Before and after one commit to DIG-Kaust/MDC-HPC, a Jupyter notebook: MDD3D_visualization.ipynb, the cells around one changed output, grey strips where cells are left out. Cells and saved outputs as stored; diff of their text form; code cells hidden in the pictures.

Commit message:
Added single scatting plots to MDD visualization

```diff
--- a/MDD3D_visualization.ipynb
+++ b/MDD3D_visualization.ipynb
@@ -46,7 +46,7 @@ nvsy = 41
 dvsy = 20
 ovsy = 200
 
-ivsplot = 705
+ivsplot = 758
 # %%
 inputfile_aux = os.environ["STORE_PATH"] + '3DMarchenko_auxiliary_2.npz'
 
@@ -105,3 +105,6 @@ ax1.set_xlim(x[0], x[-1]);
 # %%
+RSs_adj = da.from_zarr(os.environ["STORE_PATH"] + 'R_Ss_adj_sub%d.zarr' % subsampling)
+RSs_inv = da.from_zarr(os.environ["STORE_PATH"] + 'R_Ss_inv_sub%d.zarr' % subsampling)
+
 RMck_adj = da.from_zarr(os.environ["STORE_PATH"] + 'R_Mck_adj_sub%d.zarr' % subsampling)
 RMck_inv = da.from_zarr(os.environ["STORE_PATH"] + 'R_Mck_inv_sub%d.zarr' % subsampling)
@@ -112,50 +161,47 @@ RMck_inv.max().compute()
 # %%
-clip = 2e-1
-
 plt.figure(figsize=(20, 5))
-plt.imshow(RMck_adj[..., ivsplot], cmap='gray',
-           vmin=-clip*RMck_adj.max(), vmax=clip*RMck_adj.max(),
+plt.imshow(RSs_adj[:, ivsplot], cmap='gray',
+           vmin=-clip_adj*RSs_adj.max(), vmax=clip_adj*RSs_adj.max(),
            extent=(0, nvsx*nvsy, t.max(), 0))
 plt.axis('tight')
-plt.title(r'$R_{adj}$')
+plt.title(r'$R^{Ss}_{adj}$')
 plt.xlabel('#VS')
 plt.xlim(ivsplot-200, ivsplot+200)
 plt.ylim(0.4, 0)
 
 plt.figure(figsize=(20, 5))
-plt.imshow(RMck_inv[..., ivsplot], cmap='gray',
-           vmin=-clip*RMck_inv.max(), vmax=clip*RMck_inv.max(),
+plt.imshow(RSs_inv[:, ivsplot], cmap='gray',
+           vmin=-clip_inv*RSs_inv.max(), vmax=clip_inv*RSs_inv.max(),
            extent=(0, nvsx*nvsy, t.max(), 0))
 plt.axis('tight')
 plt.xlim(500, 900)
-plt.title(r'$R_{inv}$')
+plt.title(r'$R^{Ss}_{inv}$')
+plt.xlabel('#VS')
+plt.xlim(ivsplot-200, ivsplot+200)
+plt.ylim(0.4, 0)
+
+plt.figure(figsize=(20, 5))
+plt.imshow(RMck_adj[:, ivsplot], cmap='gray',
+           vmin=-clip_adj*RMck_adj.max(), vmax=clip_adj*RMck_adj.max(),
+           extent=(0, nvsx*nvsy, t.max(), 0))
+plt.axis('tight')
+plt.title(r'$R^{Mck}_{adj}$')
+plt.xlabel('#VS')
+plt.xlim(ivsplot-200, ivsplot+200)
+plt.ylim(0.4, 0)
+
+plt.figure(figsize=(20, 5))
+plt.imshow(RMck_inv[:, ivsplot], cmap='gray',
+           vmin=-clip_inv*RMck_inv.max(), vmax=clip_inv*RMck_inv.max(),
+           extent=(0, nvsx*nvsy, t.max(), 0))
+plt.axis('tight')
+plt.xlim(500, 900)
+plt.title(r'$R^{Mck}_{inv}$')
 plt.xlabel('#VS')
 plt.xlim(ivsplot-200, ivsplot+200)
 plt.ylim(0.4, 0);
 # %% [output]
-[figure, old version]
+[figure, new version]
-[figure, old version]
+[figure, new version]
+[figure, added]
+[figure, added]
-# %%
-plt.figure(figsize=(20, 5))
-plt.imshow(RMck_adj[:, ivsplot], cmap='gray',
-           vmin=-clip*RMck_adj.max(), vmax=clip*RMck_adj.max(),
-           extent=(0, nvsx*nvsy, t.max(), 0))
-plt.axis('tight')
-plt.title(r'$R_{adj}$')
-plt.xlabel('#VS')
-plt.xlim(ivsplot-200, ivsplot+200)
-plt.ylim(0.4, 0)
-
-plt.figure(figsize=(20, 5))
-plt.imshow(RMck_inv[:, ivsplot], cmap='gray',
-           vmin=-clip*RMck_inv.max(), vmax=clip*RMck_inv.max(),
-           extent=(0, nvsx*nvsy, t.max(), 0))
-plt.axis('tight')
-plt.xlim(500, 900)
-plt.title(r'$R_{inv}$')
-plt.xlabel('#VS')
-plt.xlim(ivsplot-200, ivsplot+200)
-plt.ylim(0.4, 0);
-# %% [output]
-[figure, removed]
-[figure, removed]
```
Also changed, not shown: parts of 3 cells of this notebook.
*-*-*
# [ASSIGNED TASK]
Nothing is to be left out; every record above must be repeated exactly.

# [EXERCISE ANSWER]
Before and after one commit to DIG-Kaust/MDC-HPC, a Jupyter notebook: MDD3D_visualization.ipynb, the cells around one changed output, grey strips where cells are left out. Cells and saved outputs as stored; diff of their text form; code cells hidden in the pictures.

Commit message:
Added single scatting plots to MDD visualization

```diff
--- a/MDD3D_visualization.ipynb
+++ b/MDD3D_visualization.ipynb
@@ -46,7 +46,7 @@ nvsy = 41
 dvsy = 20
 ovsy = 200
 
-ivsplot = 705
+ivsplot = 758
 # %%
 inputfile_aux = os.environ["STORE_PATH"] + '3DMarchenko_auxiliary_2.npz'
 
@@ -105,3 +105,6 @@ ax1.set_xlim(x[0], x[-1]);
 # %%
+RSs_adj = da.from_zarr(os.environ["STORE_PATH"] + 'R_Ss_adj_sub%d.zarr' % subsampling)
+RSs_inv = da.from_zarr(os.environ["STORE_PATH"] + 'R_Ss_inv_sub%d.zarr' % subsampling)
+
 RMck_adj = da.from_zarr(os.environ["STORE_PATH"] + 'R_Mck_adj_sub%d.zarr' % subsampling)
 RMck_inv = da.from_zarr(os.environ["STORE_PATH"] + 'R_Mck_inv_sub%d.zarr' % subsampling)
@@ -112,50 +161,47 @@ RMck_inv.max().compute()
 # %%
-clip = 2e-1
-
 plt.figure(figsize=(20, 5))
-plt.imshow(RMck_adj[..., ivsplot], cmap='gray',
-           vmin=-clip*RMck_adj.max(), vmax=clip*RMck_adj.max(),
+plt.imshow(RSs_adj[:, ivsplot], cmap='gray',
+           vmin=-clip_adj*RSs_adj.max(), vmax=clip_adj*RSs_adj.max(),
            extent=(0, nvsx*nvsy, t.max(), 0))
 plt.axis('tight')
-plt.title(r'$R_{adj}$')
+plt.title(r'$R^{Ss}_{adj}$')
 plt.xlabel('#VS')
 plt.xlim(ivsplot-200, ivsplot+200)
 plt.ylim(0.4, 0)
 
 plt.figure(figsize=(20, 5))
-plt.imshow(RMck_inv[..., ivsplot], cmap='gray',
-           vmin=-clip*RMck_inv.max(), vmax=clip*RMck_inv.max(),
+plt.imshow(RSs_inv[:, ivsplot], cmap='gray',
+           vmin=-clip_inv*RSs_inv.max(), vmax=clip_inv*RSs_inv.max(),
            extent=(0, nvsx*nvsy, t.max(), 0))
 plt.axis('tight')
 plt.xlim(500, 900)
-plt.title(r'$R_{inv}$')
+plt.title(r'$R^{Ss}_{inv}$')
+plt.xlabel('#VS')
+plt.xlim(ivsplot-200, ivsplot+200)
+plt.ylim(0.4, 0)
+
+plt.figure(figsize=(20, 5))
+plt.imshow(RMck_adj[:, ivsplot], cmap='gray',
+           vmin=-clip_adj*RMck_adj.max(), vmax=clip_adj*RMck_adj.max(),
+           extent=(0, nvsx*nvsy, t.max(), 0))
+plt.axis('tight')
+plt.title(r'$R^{Mck}_{adj}$')
+plt.xlabel('#VS')
+plt.xlim(ivsplot-200, ivsplot+200)
+plt.ylim(0.4, 0)
+
+plt.figure(figsize=(20, 5))
+plt.imshow(RMck_inv[:, ivsplot], cmap='gray',
+           vmin=-clip_inv*RMck_inv.max(), vmax=clip_inv*RMck_inv.max(),
+           extent=(0, nvsx*nvsy, t.max(), 0))
+plt.axis('tight')
+plt.xlim(500, 900)
+plt.title(r'$R^{Mck}_{inv}$')
 plt.xlabel('#VS')
 plt.xlim(ivsplot-200, ivsplot+200)
 plt.ylim(0.4, 0);
 # %% [output]
-[figure, old version]
+[figure, new version]
-[figure, old version]
+[figure, new version]
+[figure, added]
+[figure, added]
-# %%
-plt.figure(figsize=(20, 5))
-plt.imshow(RMck_adj[:, ivsplot], cmap='gray',
-           vmin=-clip*RMck_adj.max(), vmax=clip*RMck_adj.max(),
-           extent=(0, nvsx*nvsy, t.max(), 0))
-plt.axis('tight')
-plt.title(r'$R_{adj}$')
-plt.xlabel('#VS')
-plt.xlim(ivsplot-200, ivsplot+200)
-plt.ylim(0.4, 0)
-
-plt.figure(figsize=(20, 5))
-plt.imshow(RMck_inv[:, ivsplot], cmap='gray',
-           vmin=-clip*RMck_inv.max(), vmax=clip*RMck_inv.max(),
-           extent=(0, nvsx*nvsy, t.max(), 0))
-plt.axis('tight')
-plt.xlim(500, 900)
-plt.title(r'$R_{inv}$')
-plt.xlabel('#VS')
-plt.xlim(ivsplot-200, ivsplot+200)
-plt.ylim(0.4, 0);
-# %% [output]
-[figure, removed]
-[figure, removed]
```
Also changed, not shown: parts of 3 cells of this notebook.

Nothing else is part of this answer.